In Schuchman/Samberg Investments, Inc. v. Hoosier Penn Oil Co. Inc, et al., the Indiana Court of Appeals recently held that a landowner’s claim under Indiana’s Environmental Legal Action Statute (“ELA”), Ind. Code § 13-30-9-1 et seq., is subject to the six-year statute of limitations applicable to property damage claims and that Indiana’s Petroleum Releases Statute (“PRS”), Ind. Code § 13-24-1-1 et seq., does not create a private right of action.
The plaintiff, Schuchman/Samberg Investments (“SSI”), owns an environmentally contaminated piece of property on the southeast side of Indianapolis (the “Site”) that it purchased in early 1998. In November 2009, SSI brought several claims, including those pursuant to the ELA and PRS, against four former owners and/or operators of the Site. Three of the four defendants moved for partial summary judgment on SSI’s ELA and PRS claims.
With respect to the ELA claim, the trial court held that the six-year statute of limitations applied, reasoning that SSI’s claim was one for real property damage rather than contribution. The trial court then held that the statute of limitations was triggered at the earliest in 1994 when SSI’s predecessor-in-interest received a Corrective Action Plan indicating that the Site was contaminated and at the latest in 1998 when SSI received a July 1998 Phase I listing a recognized environmental condition.
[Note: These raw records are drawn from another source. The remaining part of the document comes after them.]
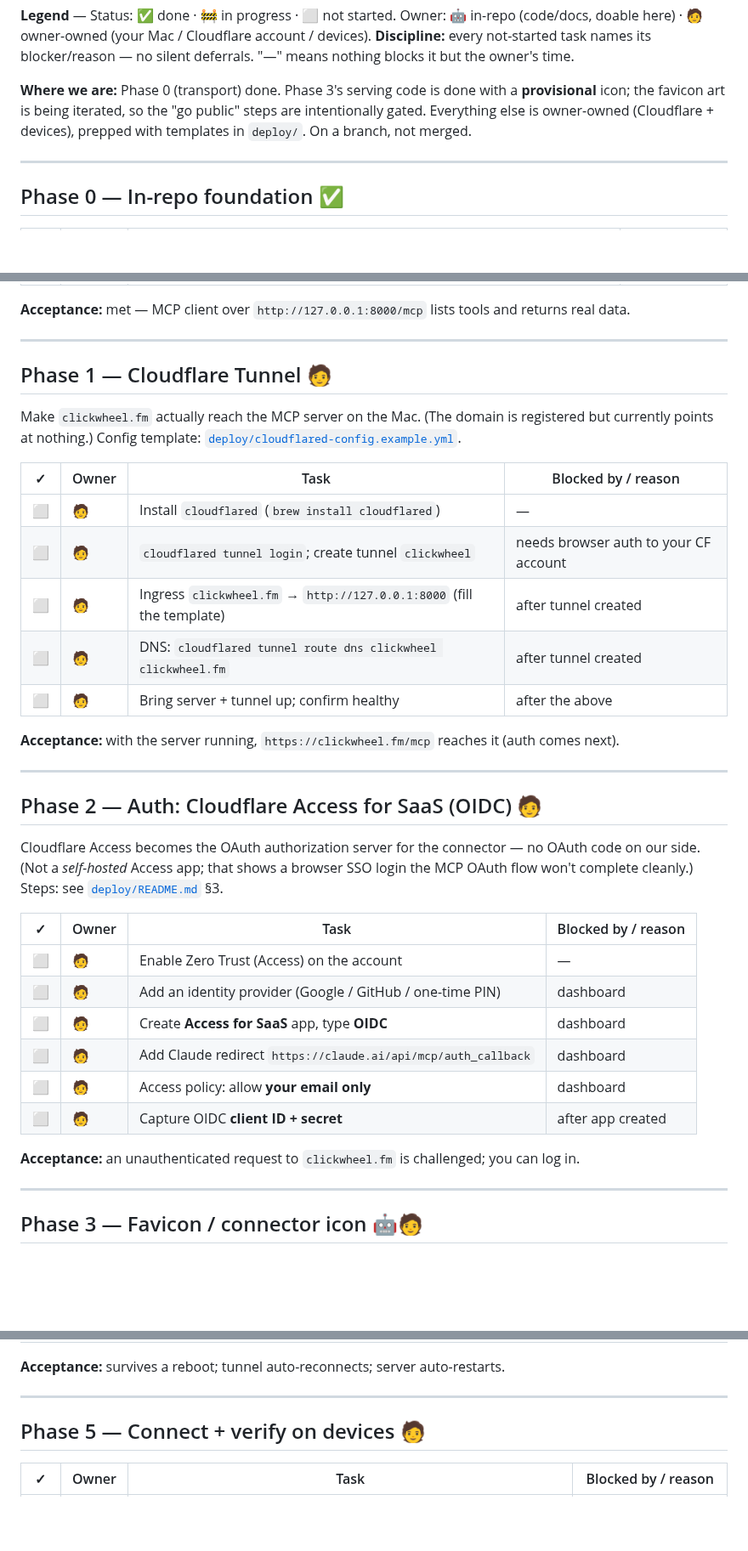
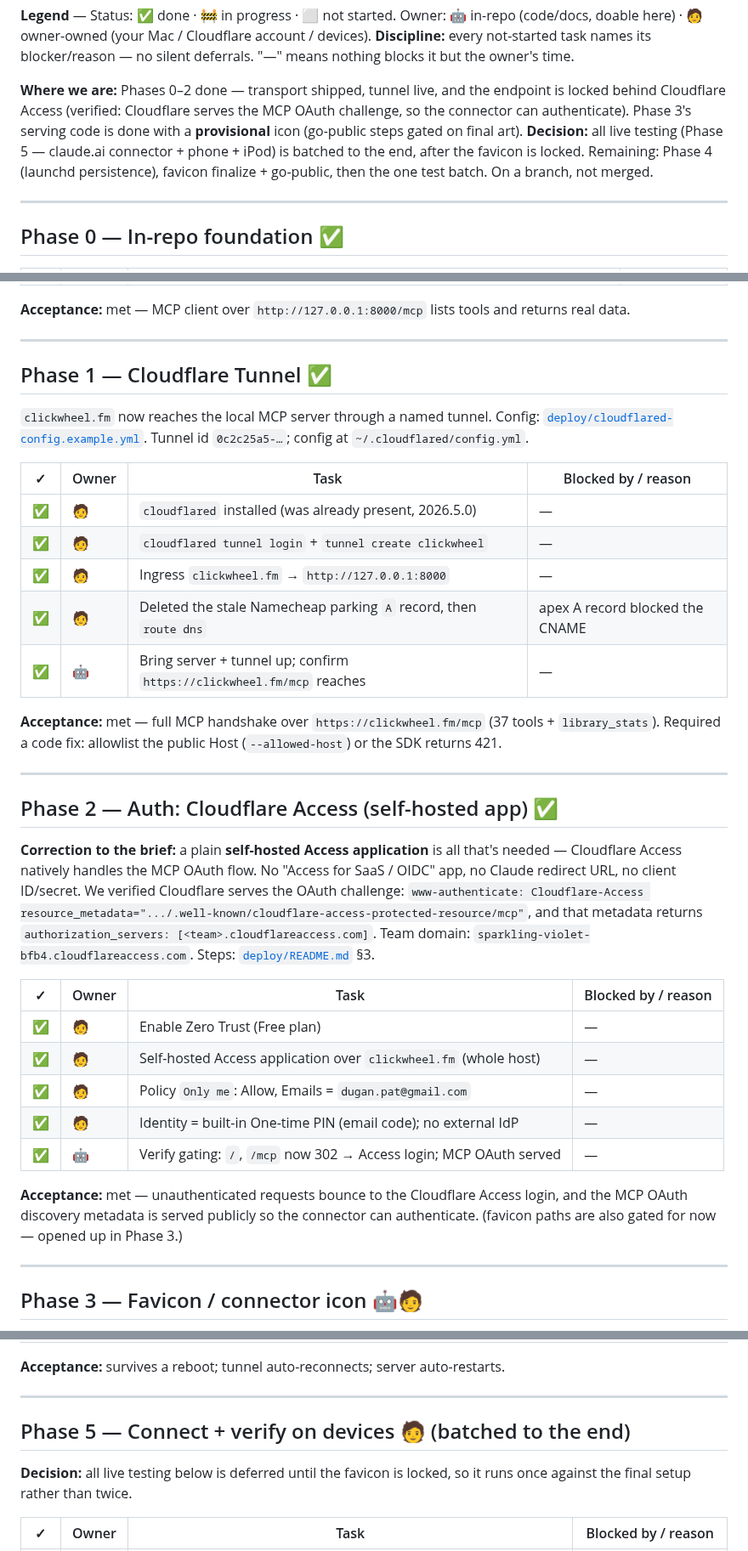
Before and after one commit to pdugan20/clickwheel, a Markdown page: docs/mcp/remote-mobile-access-tracker.md, 3 parts joined by grey strips. Shown at 85% size. Rendered like a GitHub page; blank space fills up the shorter version.

Commit message:
docs(mcp): record phases 1-2 done; correct auth to self-hosted Access
Tunnel + auth are live and verified. Correct the planned auth approach: a plain
self-hosted Cloudflare Access application (not "Access for SaaS / OIDC") is all
that's needed — Cloudflare Access natively serves the MCP OAuth challenge and
discovery metadata (verified via the www-authenticate header + the
/.well-known/cloudflare-access-protected-resource/mcp endpoint), so the connector
authenticates with zero OAuth code on our side. Resolves the brief's #1 unknown.

Tracker: mark phases 1-2 complete with what actually happened (parking A-record
deletion, the 421 host-allowlist fix), and record the decision to batch all live
testing (Phase 5) to the end after the favicon is locked.

Co-Authored-By: Claude Opus 4.8 (1M context) <noreply@anthropic.com>

```diff
--- a/docs/mcp/remote-mobile-access-tracker.md
+++ b/docs/mcp/remote-mobile-access-tracker.md
@@ -13,10 +13,14 @@ Cloudflare account / devices).
 **Discipline:** every not-started task names its blocker/reason — no silent
 deferrals. "—" means nothing blocks it but the owner's time.
 
-**Where we are:** Phase 0 (transport) done. Phase 3's serving code is done with
-a **provisional** icon; the favicon art is being iterated, so the "go public"
-steps are intentionally gated. Everything else is owner-owned (Cloudflare +
-devices), prepped with templates in `deploy/`. On a branch, not merged.
+**Where we are:** Phases 0–2 done — transport shipped, tunnel live, and the
+endpoint is locked behind Cloudflare Access (verified: Cloudflare serves the MCP
+OAuth challenge, so the connector can authenticate). Phase 3's serving code is
+done with a **provisional** icon (go-public steps gated on final art).
+**Decision:** all live testing (Phase 5 — claude.ai connector + phone + iPod) is
+batched to the end, after the favicon is locked. Remaining: Phase 4 (launchd
+persistence), favicon finalize + go-public, then the one test batch. On a
+branch, not merged.
 
 ---
 
@@ -34,41 +38,44 @@ devices), prepped with templates in `deploy/`. On a branch, not merged.
 
 ---
 
-## Phase 1 — Cloudflare Tunnel 🧑
+## Phase 1 — Cloudflare Tunnel ✅
 
-Make `clickwheel.fm` actually reach the MCP server on the Mac. (The domain is
-registered but currently points at nothing.) Config template:
+`clickwheel.fm` now reaches the local MCP server through a named tunnel. Config:
 [`deploy/cloudflared-config.example.yml`](deploy/cloudflared-config.example.yml).
+Tunnel id `0c2c25a5-…`; config at `~/.cloudflared/config.yml`.
 
-| ✓   | Owner | Task                                                                  | Blocked by / reason                   |
-| --- | ----- | --------------------------------------------------------------------- | ------------------------------------- |
-| ⬜  | 🧑    | Install `cloudflared` (`brew install cloudflared`)                    | —                                     |
-| ⬜  | 🧑    | `cloudflared tunnel login`; create tunnel `clickwheel`                | needs browser auth to your CF account |
-| ⬜  | 🧑    | Ingress `clickwheel.fm` → `http://127.0.0.1:8000` (fill the template) | after tunnel created                  |
-| ⬜  | 🧑    | DNS: `cloudflared tunnel route dns clickwheel clickwheel.fm`          | after tunnel created                  |
-| ⬜  | 🧑    | Bring server + tunnel up; confirm healthy                             | after the above                       |
+| ✓   | Owner | Task                                                                  | Blocked by / reason             |
+| --- | ----- | --------------------------------------------------------------------- | ------------------------------- |
+| ✅  | 🧑    | `cloudflared` installed (was already present, 2026.5.0)               | —                               |
+| ✅  | 🧑    | `cloudflared tunnel login` + `tunnel create clickwheel`               | —                               |
+| ✅  | 🧑    | Ingress `clickwheel.fm` → `http://127.0.0.1:8000`                     | —                               |
+| ✅  | 🧑    | Deleted the stale Namecheap parking `A` record, then `route dns`      | apex A record blocked the CNAME |
+| ✅  | 🤖    | Bring server + tunnel up; confirm `https://clickwheel.fm/mcp` reaches | —                               |
 
-**Acceptance:** with the server running, `https://clickwheel.fm/mcp` reaches it (auth comes next).
+**Acceptance:** met — full MCP handshake over `https://clickwheel.fm/mcp` (37 tools + `library_stats`). Required a code fix: allowlist the public Host (`--allowed-host`) or the SDK returns 421.
 
 ---
 
-## Phase 2 — Auth: Cloudflare Access for SaaS (OIDC) 🧑
+## Phase 2 — Auth: Cloudflare Access (self-hosted app) ✅
 
-Cloudflare Access becomes the OAuth authorization server for the connector — no
-OAuth code on our side. (Not a _self-hosted_ Access app; that shows a browser
-SSO login the MCP OAuth flow won't complete cleanly.) Steps: see
+**Correction to the brief:** a plain **self-hosted Access application** is all
+that's needed — Cloudflare Access natively handles the MCP OAuth flow. No
+"Access for SaaS / OIDC" app, no Claude redirect URL, no client ID/secret. We
+verified Cloudflare serves the OAuth challenge:
+`www-authenticate: Cloudflare-Access resource_metadata=".../.well-known/cloudflare-access-protected-resource/mcp"`,
+and that metadata returns `authorization_servers: [<team>.cloudflareaccess.com]`.
+Team domain: `sparkling-violet-bfb4.cloudflareaccess.com`. Steps:
 [`deploy/README.md`](deploy/README.md) §3.
 
-| ✓   | Owner | Task                                                          | Blocked by / reason |
-| --- | ----- | ------------------------------------------------------------- | ------------------- |
-| ⬜  | 🧑    | Enable Zero Trust (Access) on the account                     | —                   |
-| ⬜  | 🧑    | Add an identity provider (Google / GitHub / one-time PIN)     | dashboard           |
-| ⬜  | 🧑    | Create **Access for SaaS** app, type **OIDC**                 | dashboard           |
-| ⬜  | 🧑    | Add Claude redirect `https://claude.ai/api/mcp/auth_callback` | dashboard           |
-| ⬜  | 🧑    | Access policy: allow **your email only**                      | dashboard           |
-| ⬜  | 🧑    | Capture OIDC **client ID + secret**                           | after app created   |
+| ✓   | Owner | Task                                                                | Blocked by / reason |
+| --- | ----- | ------------------------------------------------------------------- | ------------------- |
+| ✅  | 🧑    | Enable Zero Trust (Free plan)                                       | —                   |
+| ✅  | 🧑    | Self-hosted Access application over `clickwheel.fm` (whole host)    | —                   |
+| ✅  | 🧑    | Policy `Only me`: Allow, Emails = `dugan.pat@gmail.com`             | —                   |
+| ✅  | 🧑    | Identity = built-in One-time PIN (email code); no external IdP      | —                   |
+| ✅  | 🤖    | Verify gating: `/`, `/mcp` now 302 → Access login; MCP OAuth served | —                   |
 
-**Acceptance:** an unauthenticated request to `clickwheel.fm` is challenged; you can log in.
+**Acceptance:** met — unauthenticated requests bounce to the Cloudflare Access login, and the MCP OAuth discovery metadata is served publicly so the connector can authenticate. (favicon paths are also gated for now — opened up in Phase 3.)
 
 ---
 
@@ -131,7 +138,10 @@ Server + tunnel must survive logout/reboot. LaunchAgent template:
 
 ---
 
-## Phase 5 — Connect + verify on devices 🧑
+## Phase 5 — Connect + verify on devices 🧑 (batched to the end)
+
+**Decision:** all live testing below is deferred until the favicon is locked, so
+it runs once against the final setup rather than twice.
 
 | ✓   | Owner | Task                                                                                          | Blocked by / reason         |
 | --- | ----- | --------------------------------------------------------------------------------------------- | --------------------------- |
```
Also changed, not shown: other parts of docs/mcp/remote-mobile-access-tracker.md (+1 -0 lines), docs/mcp/remote-mobile-access.md (+13 -11 lines), 1 other file.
Because SSI did not bring its ELA claim for 11 years after it knew or reasonably should have known the Site was contaminated, the trial court granted summary judgment for the defendants.
The Court of Appeals affirmed the application of the six-year statute of limitations, holding that because SSI sought recovery of costs incurred to remediate its own property, “[n]o amount of careful wording or clever analysis can transform what is so plainly a claim for damage to real property into one for contribution.” The Court of Appeals also affirmed the trial court’s determination that SSI knew or reasonably should have known that the Site was contaminated in July 1998. In holding July 1998 as the latest trigger date, the court focused on SSI’s excavation of two-feet of soil prior to purchasing the Site, SSI’s statement that the soil then “looked clean” after that excavation without performing any testing and SSI’s receipt of a July 1998 Phase I indicating that the Site’s historical use as a bulk oil storage facility was a recognized environmental condition. The court held that by July 1998 at the latest, and under the reasonable person standard, “SSI had knowledge sufficient to trigger its duty to inquire further in order to determine whether a legal wrong had occurred.” As a result, SSI’s ELA claim, which was brought 11 years later, was time-barred.
Notably, in 2011, the General Assembly enacted Indiana Code § 34-11-2-11.5, which provides that a person bringing an ELA claim may recover “costs incurred not more than ten (10) years before the date the action is brought.” The court of Appeals stated, however, that this provision “says nothing of the time frame within which an ELA claim must be brought or the events that trigger the running of that period” and, instead, “imposes a limitation on the types of damages recoverable in an ELA claim in the form of a ten-year look-back period.” The court has seemingly left the door open for a determination of whether the six-year statute of limitations would work in conjunction with the ten-year look-back. As a result, plaintiffs and defendants in an ELA action should be mindful of both when pursuing or defending against those claims.
With respect to the PRS claim, the trial court held that the circumstances of this case did not provide SSI with a private right of recovery for its costs incurred in remediating contamination arising from a release of petroleum and, therefore, granted summary judgment in favor of the defendants. The Court of Appeals affirmed, explaining that “the PRS extends a limited right of recovery to private parties” and “allows an owner, operator, or responsible party to recover from another responsible party where the State has incurred remediation costs … and passed those costs on to the owner, operator, or responsible party seeking recovery.” In this case, the state (i.e., IDEM) did not incur remedial costs pursuant to the PRS and, consequently, passed no costs on to SSI. Accordingly, the court held that, under the facts of this case, SSI did not have a private right of action pursuant to the PRS to recover costs from the defendants.
The court’s analysis of the PRS is helpful because it is the first published Indiana appellate court case to interpret the PRS and evaluate when a party may have a private right of action.